Thursday, September 06, 2007

Bringing About Missional Transformation in Your Church


I sometimes get questions about how to bring about missional transformation in an established church. The best work on this by far is Becoming a Missional Leader by Alan J. Roxburgh and Fred Romanuk. http://www.amazon.com/dp/078798325X/ref=s9_asin_image_1/104-8325819-3760765?pf_rd_m=ATVPDKIKX0DER&pf_rd_s=center-3&pf_rd_r=1WG4YGJM98HGJ3TBG69W&pf_rd_t=101&pf_rd_p=288448601&pf_rd_i=507846 Here is an excerpt of a missional change process from their work (p. 105).

Missional Change Model

Stage 1: Creating Awareness--Through intensive communication events, both one-on-one and in groups, leaders take people through dialogue and discussion about the need for missional transformation of the church; a 4-6 month process

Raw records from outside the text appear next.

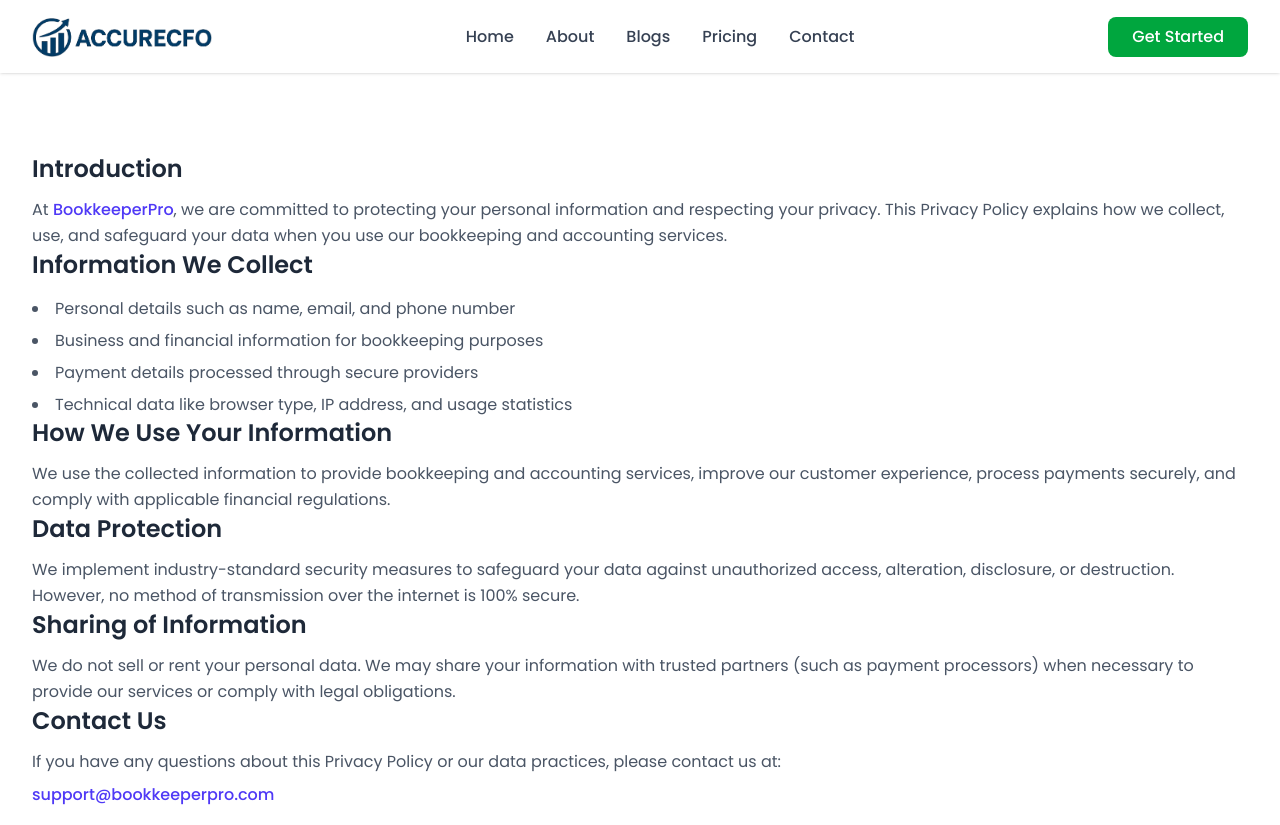
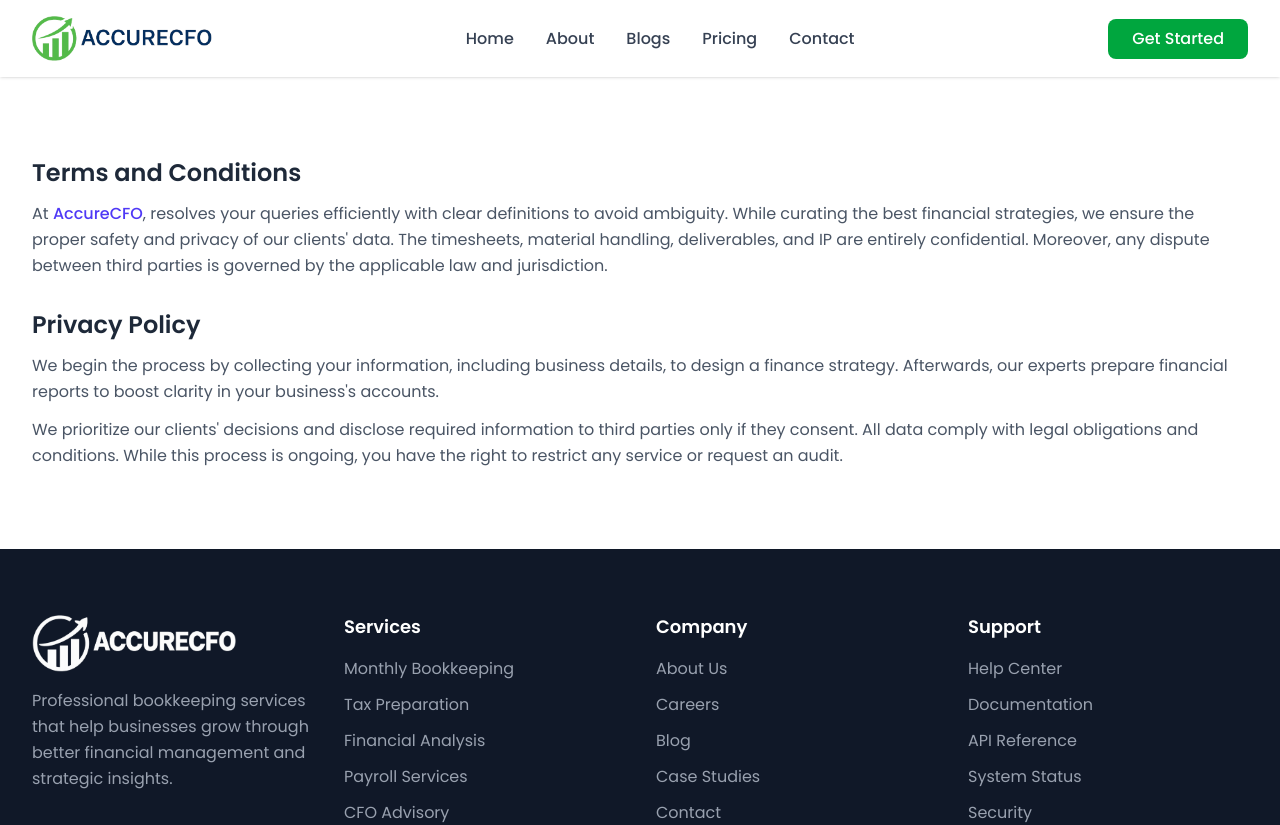
Before and after one commit to numanabid27/test-aceurfo, a Next.js app: page /privacy-policy in a window 1280 px wide. Shown: the top 825 px of the page. Built offline with nearby package versions, Linux system fonts and the light colour scheme.

Commit message:
add contnet

```diff
--- a/src/common/components/footer/footer.jsx
+++ b/src/common/components/footer/footer.jsx
@@ -74,12 +74,10 @@
         <div className="border-t border-gray-800 mt-12 pt-8">
           <div className="flex flex-col md:flex-row justify-between items-center">
             <p className="text-gray-400 text-sm">
-              © 2024 BookKeeper Pro. All rights reserved.
+              © 2025 AccureCFO. All rights reserved.
             </p>
             <div className="flex space-x-6 mt-4 md:mt-0">
-              <Link href="/privacy-policy" className="text-gray-400 hover:text-white text-sm transition-colors">Privacy Policy</Link>
-              <a href="#" className="text-gray-400 hover:text-white text-sm transition-colors">Terms of Service</a>
-              <a href="#" className="text-gray-400 hover:text-white text-sm transition-colors">Cookie Policy</a>
+              <Link href="/privacy-policy" className="text-gray-400 hover:text-white text-sm transition-colors">Privacy Policy & terms and conditions</Link>
             </div>
           </div>
         </div>
--- a/src/common/components/header/header.jsx
+++ b/src/common/components/header/header.jsx
@@ -1,12 +1,37 @@
 "use client";
-import { Menu, X, Calculator } from 'lucide-react';
+import { Menu, X } from 'lucide-react';
 import Link from 'next/link';
-import { useState } from 'react';
+import { useState, useEffect } from 'react';
+import { usePathname } from 'next/navigation';
 import logo from "@/common/assets/img/logo.png"
 import Image from 'next/image';
 
 export default function Header() {
   const [isMenuOpen, setIsMenuOpen] = useState(false);
+  const pathname = usePathname();
+  const [hash, setHash] = useState('');
+
+  useEffect(() => {
+    if (typeof window === 'undefined') return;
+    const updateHash = () => setHash(window.location.hash || '');
+    updateHash();
+    window.addEventListener('hashchange', updateHash);
+    return () => window.removeEventListener('hashchange', updateHash);
+  }, []);
+
+  const isActive = (href) => {
+    // anchor/hash links
+    if (!href) return false;
+    if (href.startsWith('#')) {
+      return hash === href;
+    }
+
+    // root
+    if (href === '/') return pathname === '/';
+
+    // match exact or nested routes (e.g. /blogs and /blogs/[slug])
+    return pathname === href || pathname.startsWith(href + '/');
+  };
 
   return (
     <header className="bg-white shadow-sm sticky top-0 z-50">
@@ -19,20 +44,20 @@
 
           {/* Desktop Navigation */}
           <nav className="hidden md:flex space-x-8">
-            <Link href="/" className="text-gray-700 hover:text-[#00A63E] font-medium transition-colors">
+            <Link href="/" className={`${isActive('/') ? 'text-[#00A63E]' : 'text-gray-700'} hover:text-[#00A63E] font-medium transition-colors`}>
               Home
             </Link>
-            <Link href="/about" className="text-gray-700 hover:text-[#00A63E] font-medium transition-colors">
+            <Link href="/about" className={`${isActive('/about') ? 'text-[#00A63E]' : 'text-gray-700'} hover:text-[#00A63E] font-medium transition-colors`}>
               About
             </Link>
-            <Link href="/blogs" className="text-gray-700 hover:text-[#00A63E] font-medium transition-colors">
+            <Link href="/blogs" className={`${isActive('/blogs') ? 'text-[#00A63E]' : 'text-gray-700'} hover:text-[#00A63E] font-medium transition-colors`}>
               Blogs
             </Link>
-            <Link href="#pricing" className="text-gray-700 hover:text-[#00A63E] font-medium transition-colors">
+            <Link href="#pricing" className={`${isActive('#pricing') ? 'text-[#00A63E]' : 'text-gray-700'} hover:text-[#00A63E] font-medium transition-colors`}>
               Pricing
             </Link>
 
-            <Link href="/contact" className="text-gray-700 hover:text-[#00A63E] font-medium transition-colors">
+            <Link href="/contact" className={`${isActive('/contact') ? 'text-[#00A63E]' : 'text-gray-700'} hover:text-[#00A63E] font-medium transition-colors`}>
               Contact
             </Link>
           </nav>
@@ -62,20 +87,20 @@
         {isMenuOpen && (
           <div className="md:hidden py-4 border-t border-gray-200">
             <nav className="flex flex-col space-y-4">
-              <Link href="/" className="text-gray-700 hover:text-[#00A63E] font-medium transition-colors">
+              <Link href="/" className={`${isActive('/') ? 'text-[#00A63E]' : 'text-gray-700'} hover:text-[#00A63E] font-medium transition-colors`}>
               Home
             </Link>
-            <Link href="/about" className="text-gray-700 hover:text-[#00A63E] font-medium transition-colors">
+            <Link href="/about" className={`${isActive('/about') ? 'text-[#00A63E]' : 'text-gray-700'} hover:text-[#00A63E] font-medium transition-colors`}>
               About
             </Link>
-            <Link href="/blogs" className="text-gray-700 hover:text-[#00A63E] font-medium transition-colors">
+            <Link href="/blogs" className={`${isActive('/blogs') ? 'text-[#00A63E]' : 'text-gray-700'} hover:text-[#00A63E] font-medium transition-colors`}>
               Blogs
             </Link>
-            <Link href="#pricing" className="text-gray-700 hover:text-[#00A63E] font-medium transition-colors">
+            <Link href="#pricing" className={`${isActive('#pricing') ? 'text-[#00A63E]' : 'text-gray-700'} hover:text-[#00A63E] font-medium transition-colors`}>
               Pricing
             </Link>
 
-            <Link href="/contact" className="text-gray-700 hover:text-[#00A63E] font-medium transition-colors">
+            <Link href="/contact" className={`${isActive('/contact') ? 'text-[#00A63E]' : 'text-gray-700'} hover:text-[#00A63E] font-medium transition-colors`}>
               Contact
             </Link>
               <div className="flex flex-col space-y-2 pt-4 border-t border-gray-200">
--- a/src/components/privacy-policy/privacy-policy.component.jsx
+++ b/src/components/privacy-policy/privacy-policy.component.jsx
@@ -4,72 +4,22 @@
   return (
     <section className="py-20 max-w-7xl mx-auto px-4 sm:px-6 lg:px-8">
       <div>
-        <h3 class="text-2xl font-semibold text-gray-800">Introduction</h3>
+        <h1 class="text-2xl font-semibold text-gray-800">Terms and Conditions </h1>
         <p class="mt-3 text-gray-600 leading-relaxed">
-          At <span class="font-medium text-indigo-600">BookkeeperPro</span>, we
-          are committed to protecting your personal information and respecting
-          your privacy. This Privacy Policy explains how we collect, use, and
-          safeguard your data when you use our bookkeeping and accounting
-          services.
+          At <span class="font-medium text-indigo-600">AccureCFO</span>,  resolves your queries efficiently with clear definitions to avoid ambiguity. While curating the best financial strategies, we ensure the proper safety and privacy of our clients' data. The timesheets, material handling, deliverables, and IP are entirely confidential. Moreover, any dispute between third parties is governed by the applicable law and jurisdiction.
         </p>
       </div>
 
-      <div>
-        <h3 class="text-2xl font-semibold text-gray-800">
-          Information We Collect
-        </h3>
-        <ul class="mt-4 list-disc list-inside text-gray-600 space-y-2">
-          <li>Personal details such as name, email, and phone number</li>
-          <li>Business and financial information for bookkeeping purposes</li>
-          <li>Payment details processed through secure providers</li>
-          <li>
-            Technical data like browser type, IP address, and usage statistics
-          </li>
-        </ul>
+      <div className="mt-[30px]">
+        <h2 class="text-2xl font-semibold text-gray-800">Privacy Policy </h2>
+        <p class="mt-3 text-gray-600 leading-relaxed">
+          We begin the process by collecting your information, including business details, to design a finance strategy. Afterwards, our experts prepare financial reports to boost clarity in your business's accounts.
+        </p>
+        <p class="mt-3 text-gray-600 leading-relaxed">
+          We prioritize our clients' decisions and disclose required information to third parties only if they consent. All data comply with legal obligations and conditions. While this process is ongoing, you have the right to restrict any service or request an audit.          </p>
       </div>
 
-      <div>
-        <h3 class="text-2xl font-semibold text-gray-800">
-          How We Use Your Information
-        </h3>
-        <p class="mt-3 text-gray-600 leading-relaxed">
-          We use the collected information to provide bookkeeping and accounting
-          services, improve our customer experience, process payments securely,
-          and comply with applicable financial regulations.
-        </p>
-      </div>
 
-      <div>
-        <h3 class="text-2xl font-semibold text-gray-800">Data Protection</h3>
-        <p class="mt-3 text-gray-600 leading-relaxed">
-          We implement industry-standard security measures to safeguard your
-          data against unauthorized access, alteration, disclosure, or
-          destruction. However, no method of transmission over the internet is
-          100% secure.
-        </p>
-      </div>
-
-      <div>
-        <h3 class="text-2xl font-semibold text-gray-800">
-          Sharing of Information
-        </h3>
-        <p class="mt-3 text-gray-600 leading-relaxed">
-          We do not sell or rent your personal data. We may share your
-          information with trusted partners (such as payment processors) when
-          necessary to provide our services or comply with legal obligations.
-        </p>
-      </div>
-
-      <div>
-        <h3 class="text-2xl font-semibold text-gray-800">Contact Us</h3>
-        <p class="mt-3 text-gray-600 leading-relaxed">
-          If you have any questions about this Privacy Policy or our data
-          practices, please contact us at:
-        </p>
-        <p class="mt-2 text-indigo-600 font-medium">
-          support@bookkeeperpro.com
-        </p>
-      </div>
     </section>
   );
 }
```
Also changed, not shown: src/common/assets/img/logo.png.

Stage 2: Creating Understanding--The dialgoue and discussion serve to bring thinking and feeling modes of understanding together into a coherent pattern of understanding; a 3-5 month process

Stage 3: Evaluation--What is currently happening in the congregation is evaluated in light of awareness and understanding; a 3-5 month process

Stage 4: Creating Experiments--People begin to identify actions that they believe will move them toward becoming a missional church. The critical word is action. People will experiment through action

Stage 5: Commit--People commit to getting others involved in the process of moving through awareness to understanding, to evaluation, to experimentation, and finally to commitment.

A key on this change model, however, is beginning from the ground up. Most real change begins at the grassroots level, and then bubbles up to the top. Seeking to get top down change initially is both difficult--there is often resistance--and if accomplished, rather superficial. A better path is to start at the edges of the organization and let others see the success of the missional experiments.

The authors state: "Given that only 10-15 percent of any group has low resistance to change and are ready to adopt innovation, an attempt to innovate missional culture in a congregation that tries to begin with universal agreement (usually around some unknown and ill-defined concept) is headed for failure from the start. The key to initiating missional change is to begin with that first 10-15 percent of innovators. Leaders should direct change efforts for the first eighteen months at getting about 10 percent of their churches or system members through the stages of the Missional Change model and into the commitment stage. It's difficult and rare to reduce this time frame."

So if you want to start a missional movement in your church, begin by living a missional lifestyle. Then invite others into this lifestyle. Then start putting together some "ministries"--probably unofficial--that are missional. Then let others see the success, teach them further, and move towards greater adoption.
What questions do you have about this change process?

2 comments:

Anonymous said...

Hi James,

I have been reading your blog for a while now. Thank you so much for the thoughts that you share. I would love to catch up with you sometime.
Ed Cantrell

James said...

Ed,

Great to hear from you. It's always good to know who's reading and if it is helpful.

Drop me a line, and I'd be happy to catch up. Maybe you guys could make a trip up to Kansas City when you get back in the States. We would love to have you.

God bless.
James